Oct 3, 2010


Drat. How one regrets passing up an opportunity to pronounce a Swedish original better than an American remake. Much as it would please the international cineaste in me, not to mention the rabid Swedofile, to call Matt Reeves' Let Me In an inferior remake of Tomas Alfredson's matchless original, fairness compels me to say that the two probably about come out even. Who can say. If I came across the Reeves' first I would probably love it as ardently as I do the Alfredson, but both are marvels: rich, strange, moonstruck — everything the Twilight films want to be and are not. On the debit side, the score of the new one is clunkier, with more ominous wheezing and sawing on the double bass; the special effects are much better and therefore, just a bit worse, particularly in a sequence involving the felling of a jogger in a tunnel; there's an unwelcome push into the overtly sexual, by about a degree; and New Mexico just doesn't do it for me in the way that suburban Stockholm did.
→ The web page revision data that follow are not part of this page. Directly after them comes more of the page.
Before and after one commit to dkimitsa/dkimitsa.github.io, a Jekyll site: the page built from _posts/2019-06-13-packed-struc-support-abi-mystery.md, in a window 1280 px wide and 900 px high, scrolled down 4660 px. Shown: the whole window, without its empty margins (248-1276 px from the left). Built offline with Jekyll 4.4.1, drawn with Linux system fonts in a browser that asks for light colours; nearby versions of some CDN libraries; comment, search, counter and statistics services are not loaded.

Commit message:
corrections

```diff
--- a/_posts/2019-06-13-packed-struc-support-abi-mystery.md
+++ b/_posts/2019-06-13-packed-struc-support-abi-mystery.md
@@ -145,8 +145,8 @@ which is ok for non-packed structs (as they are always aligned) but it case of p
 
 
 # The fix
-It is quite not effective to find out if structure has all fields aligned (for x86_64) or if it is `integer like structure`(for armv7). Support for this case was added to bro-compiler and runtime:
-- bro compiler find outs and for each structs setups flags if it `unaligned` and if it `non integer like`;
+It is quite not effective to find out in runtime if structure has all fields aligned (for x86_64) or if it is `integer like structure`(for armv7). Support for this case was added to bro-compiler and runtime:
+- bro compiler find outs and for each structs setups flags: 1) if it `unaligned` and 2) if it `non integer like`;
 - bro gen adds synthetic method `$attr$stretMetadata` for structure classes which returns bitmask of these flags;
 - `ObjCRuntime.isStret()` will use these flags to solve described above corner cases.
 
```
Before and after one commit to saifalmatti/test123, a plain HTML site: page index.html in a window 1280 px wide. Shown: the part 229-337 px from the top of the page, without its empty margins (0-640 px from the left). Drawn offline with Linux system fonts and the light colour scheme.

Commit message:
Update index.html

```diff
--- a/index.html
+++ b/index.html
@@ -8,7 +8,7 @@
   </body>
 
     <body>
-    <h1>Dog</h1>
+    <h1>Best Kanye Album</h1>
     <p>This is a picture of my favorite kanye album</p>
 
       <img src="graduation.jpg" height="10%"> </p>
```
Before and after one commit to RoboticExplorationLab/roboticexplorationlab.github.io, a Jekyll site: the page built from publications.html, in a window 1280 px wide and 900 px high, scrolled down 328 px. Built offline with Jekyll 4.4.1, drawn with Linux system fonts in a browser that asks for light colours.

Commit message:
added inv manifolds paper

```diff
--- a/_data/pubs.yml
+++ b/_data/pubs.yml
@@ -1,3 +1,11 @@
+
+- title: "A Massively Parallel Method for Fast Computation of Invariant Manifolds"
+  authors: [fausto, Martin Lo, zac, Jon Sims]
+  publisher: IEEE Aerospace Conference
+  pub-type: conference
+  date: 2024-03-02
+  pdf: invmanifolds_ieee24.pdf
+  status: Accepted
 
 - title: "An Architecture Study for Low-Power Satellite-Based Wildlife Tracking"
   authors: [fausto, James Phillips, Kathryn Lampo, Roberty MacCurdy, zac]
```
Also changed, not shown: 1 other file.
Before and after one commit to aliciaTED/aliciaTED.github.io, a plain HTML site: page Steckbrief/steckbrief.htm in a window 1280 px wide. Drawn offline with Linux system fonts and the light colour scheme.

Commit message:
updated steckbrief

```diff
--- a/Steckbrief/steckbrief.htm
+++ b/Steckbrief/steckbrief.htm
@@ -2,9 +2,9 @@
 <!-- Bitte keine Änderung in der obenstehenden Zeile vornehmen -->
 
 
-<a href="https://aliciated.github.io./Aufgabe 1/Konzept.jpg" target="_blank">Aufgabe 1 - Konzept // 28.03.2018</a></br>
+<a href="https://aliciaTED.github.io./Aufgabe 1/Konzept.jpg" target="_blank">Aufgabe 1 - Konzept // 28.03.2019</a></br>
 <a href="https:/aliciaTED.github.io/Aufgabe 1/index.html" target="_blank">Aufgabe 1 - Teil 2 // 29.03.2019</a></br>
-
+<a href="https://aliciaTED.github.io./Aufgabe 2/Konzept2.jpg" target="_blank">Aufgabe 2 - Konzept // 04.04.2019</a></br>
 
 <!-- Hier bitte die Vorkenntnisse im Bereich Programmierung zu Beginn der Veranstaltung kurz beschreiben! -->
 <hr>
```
On the plus side: there's an uptick in Hitchcockian sympathy for the dad as he goes about his murders; he's played by Richard Jenkins, which is always nice; the friendship between the kids is more satisfyingly dramatised; and the girl is played by Chloe Grace Moretz, the angles of whose face are the most fascinating since Alicia Silverstone's. I just don't remember Silverstone unzipping people's jugulars with anything like the same panache. B+

1 comment:

  1. After watching this movie I have actually mixed feeling as I liked it at many points and feels disappointed too. I am planning to give a second chance to this movie as my friends are compelling that its really a nice one.
    Let Me In Movie